▼

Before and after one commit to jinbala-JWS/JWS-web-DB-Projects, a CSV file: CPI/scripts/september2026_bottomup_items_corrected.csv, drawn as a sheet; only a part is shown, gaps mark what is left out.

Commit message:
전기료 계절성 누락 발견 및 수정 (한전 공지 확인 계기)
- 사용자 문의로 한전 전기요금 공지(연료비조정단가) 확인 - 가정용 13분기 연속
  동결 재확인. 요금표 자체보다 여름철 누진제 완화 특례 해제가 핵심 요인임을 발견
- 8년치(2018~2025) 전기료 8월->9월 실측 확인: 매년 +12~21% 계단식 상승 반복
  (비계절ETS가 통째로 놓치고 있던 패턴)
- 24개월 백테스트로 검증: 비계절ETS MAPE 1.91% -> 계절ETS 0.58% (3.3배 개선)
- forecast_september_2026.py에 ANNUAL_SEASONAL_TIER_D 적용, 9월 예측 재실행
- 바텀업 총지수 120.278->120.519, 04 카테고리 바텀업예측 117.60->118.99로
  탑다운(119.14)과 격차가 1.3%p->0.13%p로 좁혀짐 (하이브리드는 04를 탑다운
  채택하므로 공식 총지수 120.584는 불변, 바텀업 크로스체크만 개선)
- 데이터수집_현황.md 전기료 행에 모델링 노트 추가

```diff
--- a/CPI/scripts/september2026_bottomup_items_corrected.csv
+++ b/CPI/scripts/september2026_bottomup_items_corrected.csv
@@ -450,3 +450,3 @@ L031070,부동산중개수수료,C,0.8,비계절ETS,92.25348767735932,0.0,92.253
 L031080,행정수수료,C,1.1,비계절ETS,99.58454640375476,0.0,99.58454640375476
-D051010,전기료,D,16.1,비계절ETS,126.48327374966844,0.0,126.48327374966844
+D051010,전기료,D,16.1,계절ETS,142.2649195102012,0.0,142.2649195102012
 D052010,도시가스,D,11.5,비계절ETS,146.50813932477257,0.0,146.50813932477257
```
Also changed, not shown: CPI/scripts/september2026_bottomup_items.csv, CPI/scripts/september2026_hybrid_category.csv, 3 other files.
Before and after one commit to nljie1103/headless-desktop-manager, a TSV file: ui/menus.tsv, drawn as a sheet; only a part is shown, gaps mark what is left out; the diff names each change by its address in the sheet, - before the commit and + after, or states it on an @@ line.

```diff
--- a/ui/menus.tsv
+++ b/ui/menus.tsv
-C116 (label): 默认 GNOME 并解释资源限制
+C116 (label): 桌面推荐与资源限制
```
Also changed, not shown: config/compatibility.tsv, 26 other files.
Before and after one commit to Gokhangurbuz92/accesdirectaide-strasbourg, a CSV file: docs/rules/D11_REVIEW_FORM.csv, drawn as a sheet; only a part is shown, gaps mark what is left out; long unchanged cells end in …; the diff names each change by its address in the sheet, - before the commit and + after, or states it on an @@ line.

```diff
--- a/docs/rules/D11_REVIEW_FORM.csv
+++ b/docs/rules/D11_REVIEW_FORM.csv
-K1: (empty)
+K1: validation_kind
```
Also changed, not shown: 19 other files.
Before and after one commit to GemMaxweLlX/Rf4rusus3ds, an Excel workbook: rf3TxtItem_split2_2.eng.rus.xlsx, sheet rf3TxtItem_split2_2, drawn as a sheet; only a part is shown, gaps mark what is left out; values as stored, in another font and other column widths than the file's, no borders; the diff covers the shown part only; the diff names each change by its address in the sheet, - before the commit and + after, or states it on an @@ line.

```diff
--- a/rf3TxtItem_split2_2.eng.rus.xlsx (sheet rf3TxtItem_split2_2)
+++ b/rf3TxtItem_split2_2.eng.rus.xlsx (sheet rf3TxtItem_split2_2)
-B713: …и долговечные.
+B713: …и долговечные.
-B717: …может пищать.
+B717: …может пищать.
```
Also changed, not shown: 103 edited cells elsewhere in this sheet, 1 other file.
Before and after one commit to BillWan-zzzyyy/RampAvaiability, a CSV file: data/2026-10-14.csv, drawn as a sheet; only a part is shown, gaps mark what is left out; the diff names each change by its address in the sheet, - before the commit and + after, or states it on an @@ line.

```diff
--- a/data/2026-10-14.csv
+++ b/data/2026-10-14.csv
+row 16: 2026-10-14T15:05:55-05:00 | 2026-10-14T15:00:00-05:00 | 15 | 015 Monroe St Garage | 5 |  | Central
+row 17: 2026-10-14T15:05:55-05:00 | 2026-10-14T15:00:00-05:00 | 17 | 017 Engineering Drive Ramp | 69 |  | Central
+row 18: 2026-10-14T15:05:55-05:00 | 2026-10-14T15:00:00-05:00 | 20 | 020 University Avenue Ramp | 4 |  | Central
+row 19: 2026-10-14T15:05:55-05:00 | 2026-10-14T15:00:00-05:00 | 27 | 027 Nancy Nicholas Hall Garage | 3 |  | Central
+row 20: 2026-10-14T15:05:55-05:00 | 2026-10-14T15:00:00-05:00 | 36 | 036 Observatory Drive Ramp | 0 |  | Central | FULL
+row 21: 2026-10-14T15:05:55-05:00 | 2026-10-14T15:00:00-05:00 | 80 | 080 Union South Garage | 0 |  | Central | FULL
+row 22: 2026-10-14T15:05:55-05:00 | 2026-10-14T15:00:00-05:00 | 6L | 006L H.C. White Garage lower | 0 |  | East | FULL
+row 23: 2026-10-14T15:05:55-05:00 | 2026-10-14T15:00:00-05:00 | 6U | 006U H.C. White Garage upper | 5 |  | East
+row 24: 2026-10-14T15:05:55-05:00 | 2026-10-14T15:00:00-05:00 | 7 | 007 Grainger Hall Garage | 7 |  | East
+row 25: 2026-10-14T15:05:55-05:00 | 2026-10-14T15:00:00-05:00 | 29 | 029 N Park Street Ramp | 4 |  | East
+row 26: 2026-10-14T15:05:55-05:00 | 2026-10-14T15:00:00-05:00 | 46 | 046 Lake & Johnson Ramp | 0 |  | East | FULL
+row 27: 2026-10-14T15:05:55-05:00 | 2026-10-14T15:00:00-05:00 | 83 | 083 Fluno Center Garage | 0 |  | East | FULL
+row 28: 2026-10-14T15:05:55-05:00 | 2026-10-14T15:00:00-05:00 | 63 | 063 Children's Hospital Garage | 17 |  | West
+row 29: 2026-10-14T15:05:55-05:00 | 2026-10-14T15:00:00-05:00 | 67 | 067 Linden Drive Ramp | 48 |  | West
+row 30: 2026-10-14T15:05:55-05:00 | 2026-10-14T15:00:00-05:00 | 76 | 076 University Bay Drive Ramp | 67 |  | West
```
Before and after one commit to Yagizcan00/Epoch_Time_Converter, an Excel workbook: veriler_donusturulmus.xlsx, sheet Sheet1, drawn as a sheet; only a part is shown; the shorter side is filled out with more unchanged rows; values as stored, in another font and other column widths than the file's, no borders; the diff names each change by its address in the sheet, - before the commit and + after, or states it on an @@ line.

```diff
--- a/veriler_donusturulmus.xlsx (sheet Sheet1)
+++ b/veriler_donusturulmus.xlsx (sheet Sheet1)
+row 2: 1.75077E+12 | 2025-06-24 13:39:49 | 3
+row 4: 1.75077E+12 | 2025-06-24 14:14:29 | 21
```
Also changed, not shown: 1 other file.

▲

**Instructions to follow**
In the data, how many lines hold the word "Drive"? State that number alone.

**Exercise result**
4